In the education sector there is more to a caterer’s role than nourishing children’s bodies, they can also play a vital role linking the curriculum with practical, hands-on experience. Working with teachers, catering staff can help children learn more about individual ingredients, where their food comes from and how to cook with it. Classes with participating caterers can often include practical sessions such as growing peas, beans and mint or visiting a farm.

At The Academy for Character and Excellence (ACE), a trust of eight schools based in Devon, Sam Ward, Trust Catering Lead is often asked to support teaching staff as part of food science or healthy eating topics. “I take in different vegetables and ask children to identify them and if they know how they are grown. We then look at what vegetables are used in dishes such as pizzas,” she says. “The children make smashed pea and mint bruschetta with me which teaches them various skills – podding the peas and beans, snipping the herbs, mashing with a fork and spreading. These are topped with pea shoots and served to parents as canapes.”

James Taylor, executive chef, Chefs in Schools, collaborates with teachers at the two schools he works at – Harrington Hill and Sir Thomas Abney, both primary schools in London. “We’ll work on a link between what they’re teaching in class and the food we’re preparing,” he says. “One teacher was reading a book in class, set in Trinidad, about a character who makes rotis (flatbreads). I was asked to bring the character to life. So I became that character, cooked chickpea rotis and brought them into the classroom. The kids were enthusiastic and enjoyed eating them.”

James also organised the first ever Vegan Week, connecting food with environmental issues at Harrington Hall. Serving dishes such as vegan Thai curry, vegan mac and cheese and lentil shepherd’s pie, the event was a resounding success. “The children didn’t really notice the lack of meat, they enjoyed the meals and came back for seconds. It was the ideal response and it brought the message home. It was such a success, I will be holding one at Sir Thomas Abney as well. I would like to move over to serving mostly plant-based meals in future. After Vegan Week, many teachers are on board with this idea” he says.

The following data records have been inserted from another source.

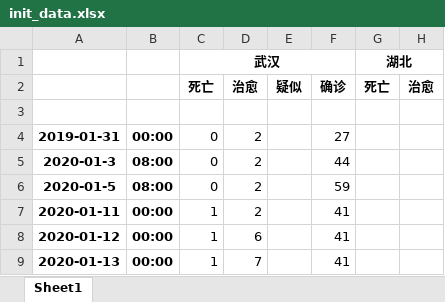
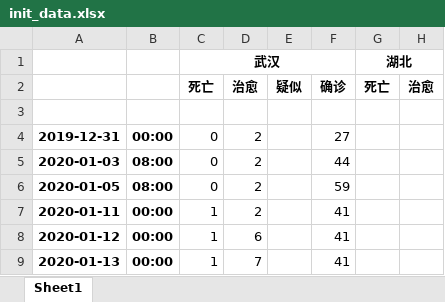
Before and after one commit to hqsh/coronavirus-analysis, an Excel workbook: data/init_data.xlsx, sheet Sheet1, drawn as a sheet; only a part is shown; values as stored, in another font and other column widths than the file's, no borders; the diff names each change by its address in the sheet, - before the commit and + after, or states it on an @@ line.

```diff
--- a/data/init_data.xlsx (sheet Sheet1)
+++ b/data/init_data.xlsx (sheet Sheet1)
-A4: 2019-01-31
+A4: 2019-12-31
-A5: 2020-01-3
+A5: 2020-01-03
-A6: 2020-01-5
+A6: 2020-01-05
```
Also changed, not shown: data/dxy_data_recent.xlsx, 43 other files.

Theme days and special menus are another way school caterers can support pupils’ learning. At ACE schools, when children were taught about France, the kitchen was turned into a French café serving tartiflette, quiche and crepes. Sam says “Other theme days have been around an Anglo Saxon learning journey with Beowulf stew.”

For Black History Month last October, special menus were created at Harrington Hall and Sir Thomas Abney featuring dishes such as jerk chicken drumsticks, Nigerian stew, fried plantain and puff puff with ice cream.

Building relationships with teachers is crucial to ensure that menus can be linked to classroom activities. Caterers can also get involved in after school activities, extending the learning possibilities. Getting started couldn’t be simpler, all it takes is a conversation with the school leadership team and a little creativity, yet the rewards are bountiful – a deeper relationship with the faculty and more engaged students who become increasingly open to experimenting with food.